Problem to solve:
Please give every line below again exactly, but not its pictures.

Dataset entries:

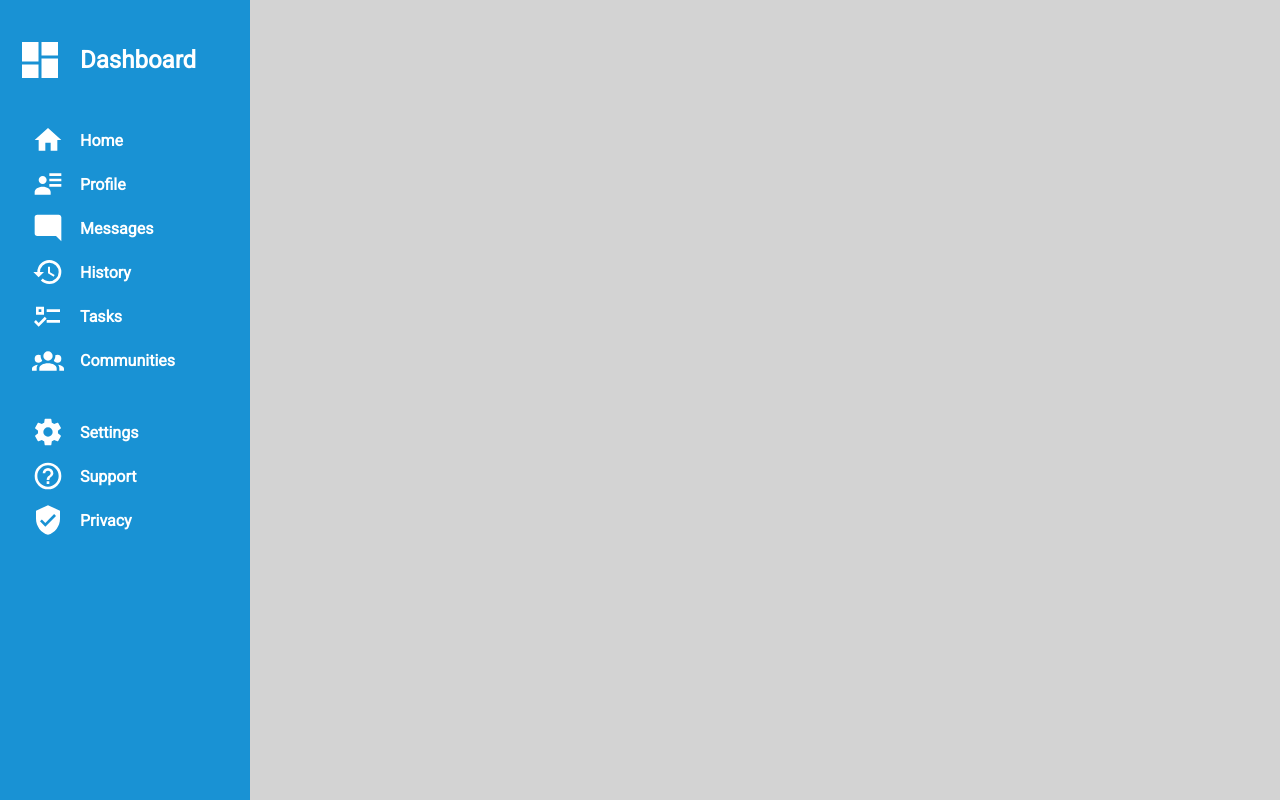
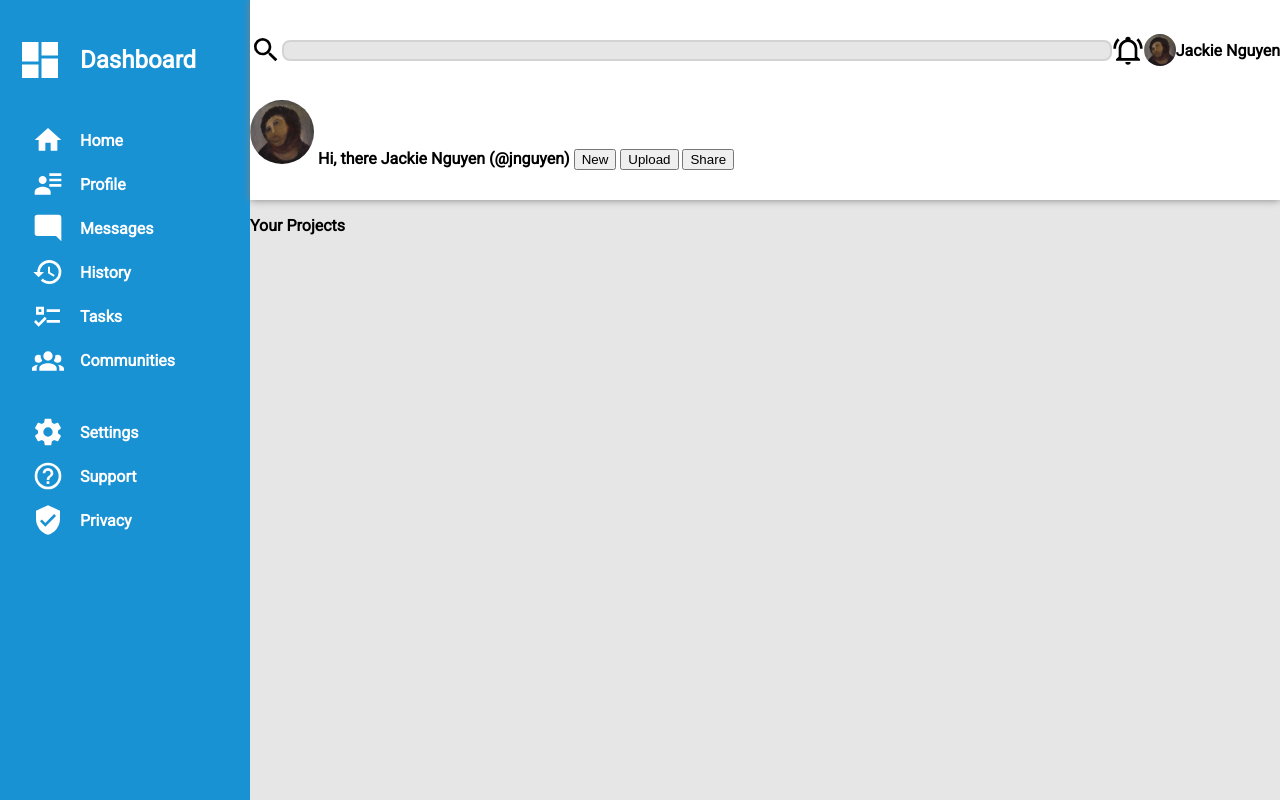
Before and after one commit to Jebonn/admin-dashboard, a plain HTML site: page index.html in a window 1280 px wide. Drawn offline with Linux system fonts and the light colour scheme.

Commit message:
Add header content

```diff
--- a/index.html
+++ b/index.html
@@ -30,7 +30,26 @@
                 <li><a href=""><img src="./img/shield-check.svg" class="icon icon-privacy">Privacy</a></li>
             </ul>
     </nav>
-    <div class="container">
-    </div>
+    <section class="section-main">
+        <header class="header-user">
+            <div class="header-top-half">
+                <img src="./img/magnifying-glass.svg" class="icon icon-search">
+                <input class="search-field" type="text">
+                <img src="./img/bell-ring.svg" class="icon icon-bell">
+                <img src="./img/profile-picture.jpg" class="profile-picture">
+                <span class="username">Jackie Nguyen</span>
+            </div>
+            <div header-bottom-half>
+                <img src="./img/profile-picture.jpg" class="large profile-picture">
+                <span class="user-greeting">Hi, there Jackie Nguyen (@jnguyen)</span>
+                <button class="btn btn-new">New</button>
+                <button class="btn btn-upload">Upload</button>
+                <button class="btn btn-share">Share</button>
+            </div>
+        </header>
+        <section class="section-content">
+            <p>Your Projects</p>
+        </section>
+    </section>
 </body>
 </html>
--- a/style.css
+++ b/style.css
@@ -1,7 +1,9 @@
 :root {
     --nav-blue: rgb(25 146 212);
     --art-yellow: rgb(240, 180, 40);
+    --bg-lightgrey: rgb(230,230,230);
     font-family: Roboto;
+    font-weight: bold;
 }
 
 body {
@@ -12,14 +14,13 @@ body {
 }
 
 li {
-    margin-left: 1em;
-    margin-bottom: .25em;
+    margin: 0 1em .25em 1em;
 }
 
 ul, .dashboard-link {
     list-style-type: none;
     padding: 0;
-    margin: 2em 1em;
+    margin: 2em 0;
 }
 
 .dashboard-h2-text {
@@ -37,12 +38,45 @@ ul, .dashboard-link {
     display: flex;
     align-items: center;
     gap: 1em;
-    padding: 4px 0;
-    font-weight: bold;
+    padding: 4px 1em;
 }
 
-.container {
-    background-color: lightgray;
+.header-user {
+    background-color: white;
+    box-shadow: 0 0 8px grey;
+    display: grid;
+    grid-template-rows: 1fr 1fr;
+}
+
+.header-top-half, .header-bottom-half {
+    display: grid;
+    grid-template-columns: 2em 1fr;
+    grid-auto-flow: column;
+    align-items: center;
+}
+
+.profile-picture {
+    height: 2em;
+    width: 2em;
+    border-radius: 1em;
+}
+
+.large.profile-picture {
+    height: 4em;
+    width: 4em;
+    border-radius: 2em;
+}
+
+.search-field {
+    background-color: var(--bg-lightgrey);
+    border: 2px solid lightgrey;
+    border-radius: 8px;
+}
+
+.section-main {
+    background-color: var(--bg-lightgrey);
+    display: grid;
+    grid-template-rows: 2fr 6fr;
 }
 
 .icon {
```
Also changed, not shown: img/bell-ring.svg (added), img/magnifying-glass.svg (added), img/profile-picture.jpg (added).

Output below:
Before and after one commit to Jebonn/admin-dashboard, a plain HTML site: page index.html in a window 1280 px wide. Drawn offline with Linux system fonts and the light colour scheme.

Commit message:
Add header content

```diff
--- a/index.html
+++ b/index.html
@@ -30,7 +30,26 @@
                 <li><a href=""><img src="./img/shield-check.svg" class="icon icon-privacy">Privacy</a></li>
             </ul>
     </nav>
-    <div class="container">
-    </div>
+    <section class="section-main">
+        <header class="header-user">
+            <div class="header-top-half">
+                <img src="./img/magnifying-glass.svg" class="icon icon-search">
+                <input class="search-field" type="text">
+                <img src="./img/bell-ring.svg" class="icon icon-bell">
+                <img src="./img/profile-picture.jpg" class="profile-picture">
+                <span class="username">Jackie Nguyen</span>
+            </div>
+            <div header-bottom-half>
+                <img src="./img/profile-picture.jpg" class="large profile-picture">
+                <span class="user-greeting">Hi, there Jackie Nguyen (@jnguyen)</span>
+                <button class="btn btn-new">New</button>
+                <button class="btn btn-upload">Upload</button>
+                <button class="btn btn-share">Share</button>
+            </div>
+        </header>
+        <section class="section-content">
+            <p>Your Projects</p>
+        </section>
+    </section>
 </body>
 </html>
--- a/style.css
+++ b/style.css
@@ -1,7 +1,9 @@
 :root {
     --nav-blue: rgb(25 146 212);
     --art-yellow: rgb(240, 180, 40);
+    --bg-lightgrey: rgb(230,230,230);
     font-family: Roboto;
+    font-weight: bold;
 }
 
 body {
@@ -12,14 +14,13 @@ body {
 }
 
 li {
-    margin-left: 1em;
-    margin-bottom: .25em;
+    margin: 0 1em .25em 1em;
 }
 
 ul, .dashboard-link {
     list-style-type: none;
     padding: 0;
-    margin: 2em 1em;
+    margin: 2em 0;
 }
 
 .dashboard-h2-text {
@@ -37,12 +38,45 @@ ul, .dashboard-link {
     display: flex;
     align-items: center;
     gap: 1em;
-    padding: 4px 0;
-    font-weight: bold;
+    padding: 4px 1em;
 }
 
-.container {
-    background-color: lightgray;
+.header-user {
+    background-color: white;
+    box-shadow: 0 0 8px grey;
+    display: grid;
+    grid-template-rows: 1fr 1fr;
+}
+
+.header-top-half, .header-bottom-half {
+    display: grid;
+    grid-template-columns: 2em 1fr;
+    grid-auto-flow: column;
+    align-items: center;
+}
+
+.profile-picture {
+    height: 2em;
+    width: 2em;
+    border-radius: 1em;
+}
+
+.large.profile-picture {
+    height: 4em;
+    width: 4em;
+    border-radius: 2em;
+}
+
+.search-field {
+    background-color: var(--bg-lightgrey);
+    border: 2px solid lightgrey;
+    border-radius: 8px;
+}
+
+.section-main {
+    background-color: var(--bg-lightgrey);
+    display: grid;
+    grid-template-rows: 2fr 6fr;
 }
 
 .icon {
```
Also changed, not shown: img/bell-ring.svg (added), img/magnifying-glass.svg (added), img/profile-picture.jpg (added).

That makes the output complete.